---- GIVEN INFORMATION

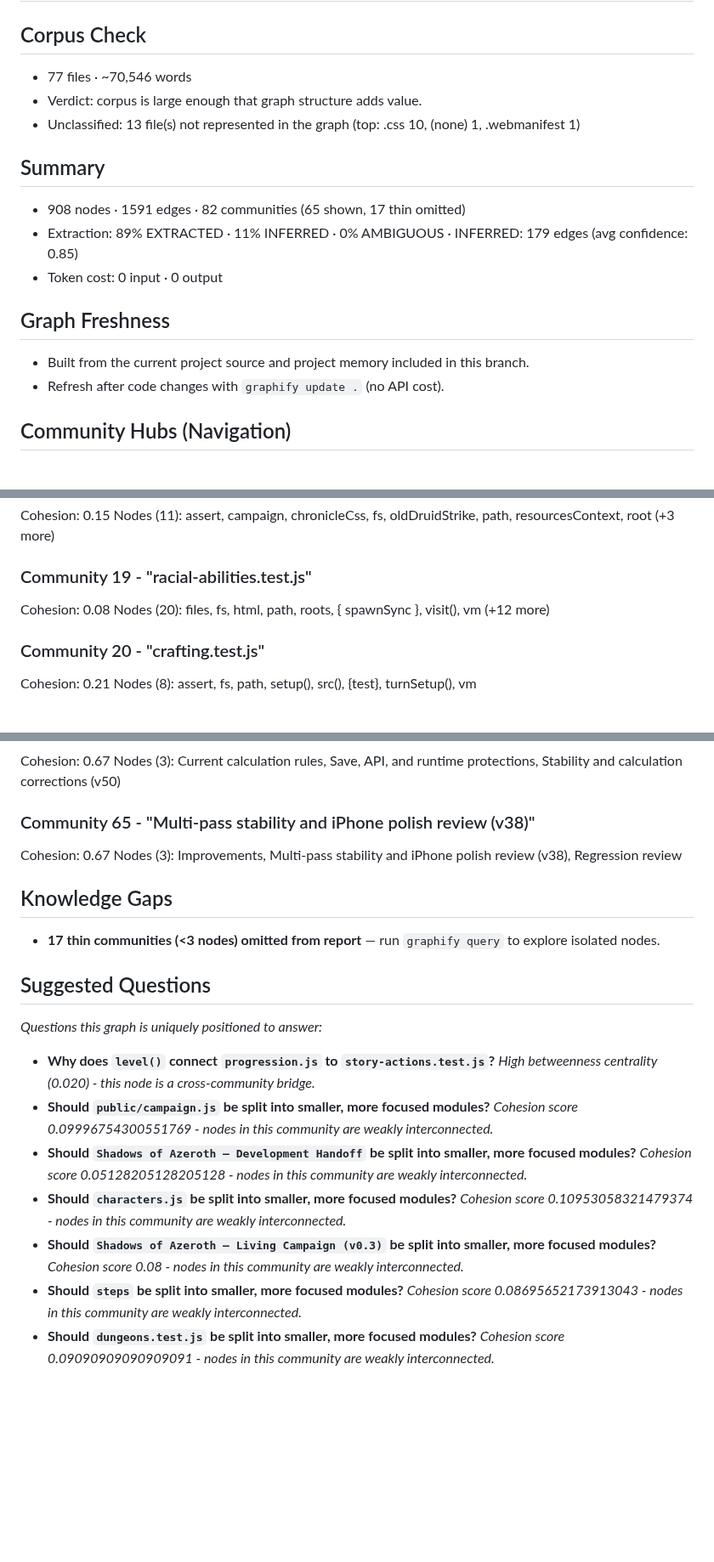
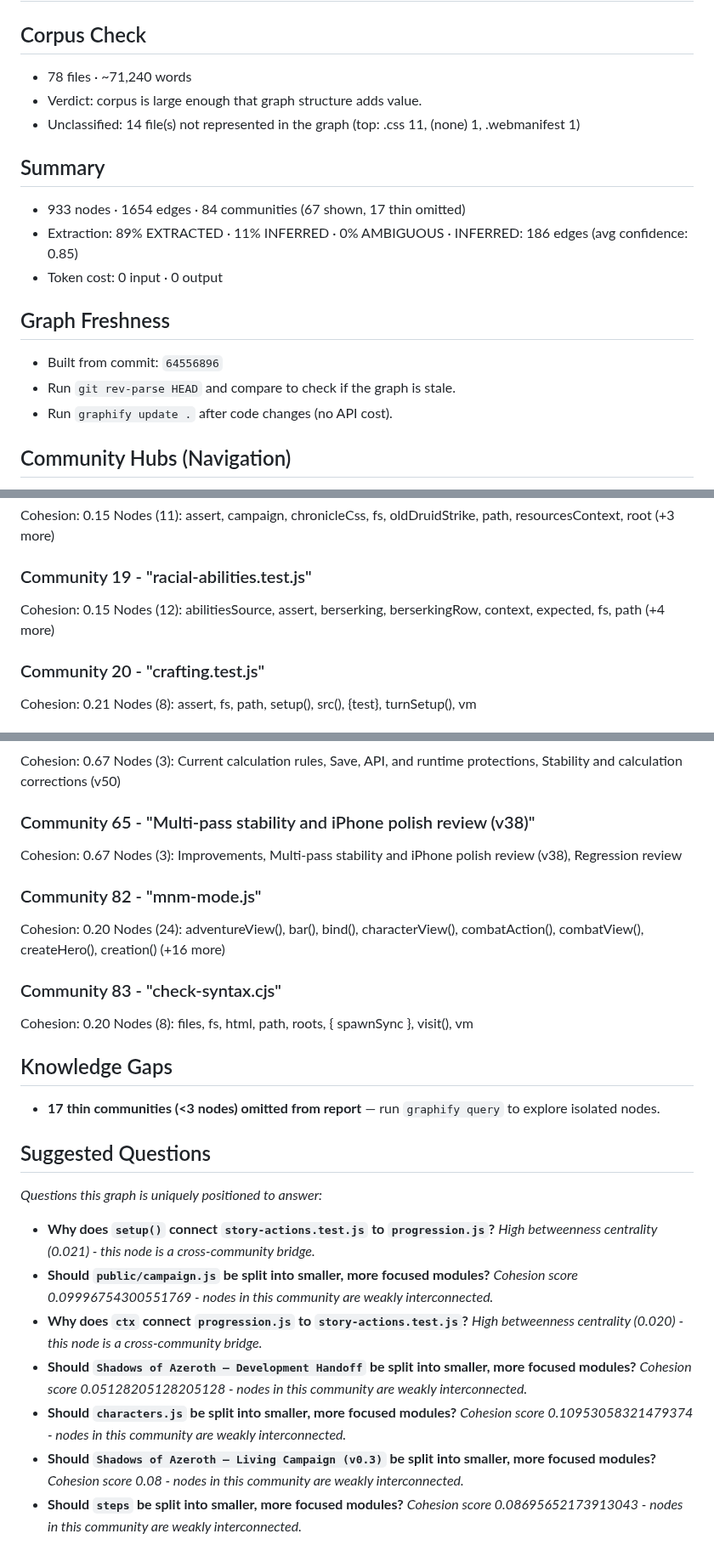
Before and after one commit to SnackyShadowsofAzeroth/shadows-of-azeroth-rpg, a Markdown page: graphify-out/GRAPH_REPORT.md, 3 parts joined by grey strips. Shown at 85% size. Drawn GitHub-style; blank space fills up the shorter version.

```diff
--- a/graphify-out/GRAPH_REPORT.md
+++ b/graphify-out/GRAPH_REPORT.md
@@ -2,17 +2,18 @@
 
 ## Corpus Check
-- 77 files · ~70,546 words
+- 78 files · ~71,240 words
 - Verdict: corpus is large enough that graph structure adds value.
-- Unclassified: 13 file(s) not represented in the graph (top: .css 10, (none) 1, .webmanifest 1)
+- Unclassified: 14 file(s) not represented in the graph (top: .css 11, (none) 1, .webmanifest 1)
 
 ## Summary
-- 908 nodes · 1591 edges · 82 communities (65 shown, 17 thin omitted)
-- Extraction: 89% EXTRACTED · 11% INFERRED · 0% AMBIGUOUS · INFERRED: 179 edges (avg confidence: 0.85)
+- 933 nodes · 1654 edges · 84 communities (67 shown, 17 thin omitted)
+- Extraction: 89% EXTRACTED · 11% INFERRED · 0% AMBIGUOUS · INFERRED: 186 edges (avg confidence: 0.85)
 - Token cost: 0 input · 0 output
 
 ## Graph Freshness
-- Built from the current project source and project memory included in this branch.
-- Refresh after code changes with `graphify update .` (no API cost).
+- Built from commit: `64556896`
+- Run `git rev-parse HEAD` and compare to check if the graph is stale.
+- Run `graphify update .` after code changes (no API cost).
 
 ## Community Hubs (Navigation)
 - public/campaign.js
@@ -197,8 +200,8 @@ Cohesion: 0.15
 Nodes (11): assert, campaign, chronicleCss, fs, oldDruidStrike, path, resourcesContext, root (+3 more)
 
 ### Community 19 - "racial-abilities.test.js"
-Cohesion: 0.08
-Nodes (20): files, fs, html, path, roots, { spawnSync }, visit(), vm (+12 more)
+Cohesion: 0.15
+Nodes (12): abilitiesSource, assert, berserking, berserkingRow, context, expected, fs, path (+4 more)
 
 ### Community 20 - "crafting.test.js"
 Cohesion: 0.21
@@ -380,16 +383,26 @@ Nodes (3): Current calculation rules, Save, API, and runtime protections, Stabil
 Cohesion: 0.67
 Nodes (3): Improvements, Multi-pass stability and iPhone polish review (v38), Regression review
 
+### Community 82 - "mnm-mode.js"
+Cohesion: 0.20
+Nodes (24): adventureView(), bar(), bind(), characterView(), combatAction(), combatView(), createHero(), creation() (+16 more)
+
+### Community 83 - "check-syntax.cjs"
+Cohesion: 0.20
+Nodes (8): files, fs, html, path, roots, { spawnSync }, visit(), vm
+
 ## Knowledge Gaps
 - **17 thin communities (<3 nodes) omitted from report** — run `graphify query` to explore isolated nodes.
 
 ## Suggested Questions
 _Questions this graph is uniquely positioned to answer:_
 
-- **Why does `level()` connect `progression.js` to `story-actions.test.js`?**
-  _High betweenness centrality (0.020) - this node is a cross-community bridge._
+- **Why does `setup()` connect `story-actions.test.js` to `progression.js`?**
+  _High betweenness centrality (0.021) - this node is a cross-community bridge._
 - **Should `public/campaign.js` be split into smaller, more focused modules?**
   _Cohesion score 0.09996754300551769 - nodes in this community are weakly interconnected._
+- **Why does `ctx` connect `progression.js` to `story-actions.test.js`?**
+  _High betweenness centrality (0.020) - this node is a cross-community bridge._
 - **Should `Shadows of Azeroth — Development Handoff` be split into smaller, more focused modules?**
   _Cohesion score 0.05128205128205128 - nodes in this community are weakly interconnected._
 - **Should `characters.js` be split into smaller, more focused modules?**
@@ -398,5 +411,3 @@ _Questions this graph is uniquely positioned to answer:_
   _Cohesion score 0.08 - nodes in this community are weakly interconnected._
 - **Should `steps` be split into smaller, more focused modules?**
   _Cohesion score 0.08695652173913043 - nodes in this community are weakly interconnected._
-- **Should `dungeons.test.js` be split into smaller, more focused modules?**
-  _Cohesion score 0.09090909090909091 - nodes in this community are weakly interconnected._
```
Also changed, not shown: other parts of graphify-out/GRAPH_REPORT.md (+13 -11 lines).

--------

#### PROBLEM TO WORK ON:
Without carrying over any pictures, retype the records above exactly.

#### EXERCISE SOLUTION:
Before and after one commit to SnackyShadowsofAzeroth/shadows-of-azeroth-rpg, a Markdown page: graphify-out/GRAPH_REPORT.md, 3 parts joined by grey strips. Shown at 85% size. Drawn GitHub-style; blank space fills up the shorter version.

```diff
--- a/graphify-out/GRAPH_REPORT.md
+++ b/graphify-out/GRAPH_REPORT.md
@@ -2,17 +2,18 @@
 
 ## Corpus Check
-- 77 files · ~70,546 words
+- 78 files · ~71,240 words
 - Verdict: corpus is large enough that graph structure adds value.
-- Unclassified: 13 file(s) not represented in the graph (top: .css 10, (none) 1, .webmanifest 1)
+- Unclassified: 14 file(s) not represented in the graph (top: .css 11, (none) 1, .webmanifest 1)
 
 ## Summary
-- 908 nodes · 1591 edges · 82 communities (65 shown, 17 thin omitted)
-- Extraction: 89% EXTRACTED · 11% INFERRED · 0% AMBIGUOUS · INFERRED: 179 edges (avg confidence: 0.85)
+- 933 nodes · 1654 edges · 84 communities (67 shown, 17 thin omitted)
+- Extraction: 89% EXTRACTED · 11% INFERRED · 0% AMBIGUOUS · INFERRED: 186 edges (avg confidence: 0.85)
 - Token cost: 0 input · 0 output
 
 ## Graph Freshness
-- Built from the current project source and project memory included in this branch.
-- Refresh after code changes with `graphify update .` (no API cost).
+- Built from commit: `64556896`
+- Run `git rev-parse HEAD` and compare to check if the graph is stale.
+- Run `graphify update .` after code changes (no API cost).
 
 ## Community Hubs (Navigation)
 - public/campaign.js
@@ -197,8 +200,8 @@ Cohesion: 0.15
 Nodes (11): assert, campaign, chronicleCss, fs, oldDruidStrike, path, resourcesContext, root (+3 more)
 
 ### Community 19 - "racial-abilities.test.js"
-Cohesion: 0.08
-Nodes (20): files, fs, html, path, roots, { spawnSync }, visit(), vm (+12 more)
+Cohesion: 0.15
+Nodes (12): abilitiesSource, assert, berserking, berserkingRow, context, expected, fs, path (+4 more)
 
 ### Community 20 - "crafting.test.js"
 Cohesion: 0.21
@@ -380,16 +383,26 @@ Nodes (3): Current calculation rules, Save, API, and runtime protections, Stabil
 Cohesion: 0.67
 Nodes (3): Improvements, Multi-pass stability and iPhone polish review (v38), Regression review
 
+### Community 82 - "mnm-mode.js"
+Cohesion: 0.20
+Nodes (24): adventureView(), bar(), bind(), characterView(), combatAction(), combatView(), createHero(), creation() (+16 more)
+
+### Community 83 - "check-syntax.cjs"
+Cohesion: 0.20
+Nodes (8): files, fs, html, path, roots, { spawnSync }, visit(), vm
+
 ## Knowledge Gaps
 - **17 thin communities (<3 nodes) omitted from report** — run `graphify query` to explore isolated nodes.
 
 ## Suggested Questions
 _Questions this graph is uniquely positioned to answer:_
 
-- **Why does `level()` connect `progression.js` to `story-actions.test.js`?**
-  _High betweenness centrality (0.020) - this node is a cross-community bridge._
+- **Why does `setup()` connect `story-actions.test.js` to `progression.js`?**
+  _High betweenness centrality (0.021) - this node is a cross-community bridge._
 - **Should `public/campaign.js` be split into smaller, more focused modules?**
   _Cohesion score 0.09996754300551769 - nodes in this community are weakly interconnected._
+- **Why does `ctx` connect `progression.js` to `story-actions.test.js`?**
+  _High betweenness centrality (0.020) - this node is a cross-community bridge._
 - **Should `Shadows of Azeroth — Development Handoff` be split into smaller, more focused modules?**
   _Cohesion score 0.05128205128205128 - nodes in this community are weakly interconnected._
 - **Should `characters.js` be split into smaller, more focused modules?**
@@ -398,5 +411,3 @@ _Questions this graph is uniquely positioned to answer:_
   _Cohesion score 0.08 - nodes in this community are weakly interconnected._
 - **Should `steps` be split into smaller, more focused modules?**
   _Cohesion score 0.08695652173913043 - nodes in this community are weakly interconnected._
-- **Should `dungeons.test.js` be split into smaller, more focused modules?**
-  _Cohesion score 0.09090909090909091 - nodes in this community are weakly interconnected._
```
Also changed, not shown: other parts of graphify-out/GRAPH_REPORT.md (+13 -11 lines).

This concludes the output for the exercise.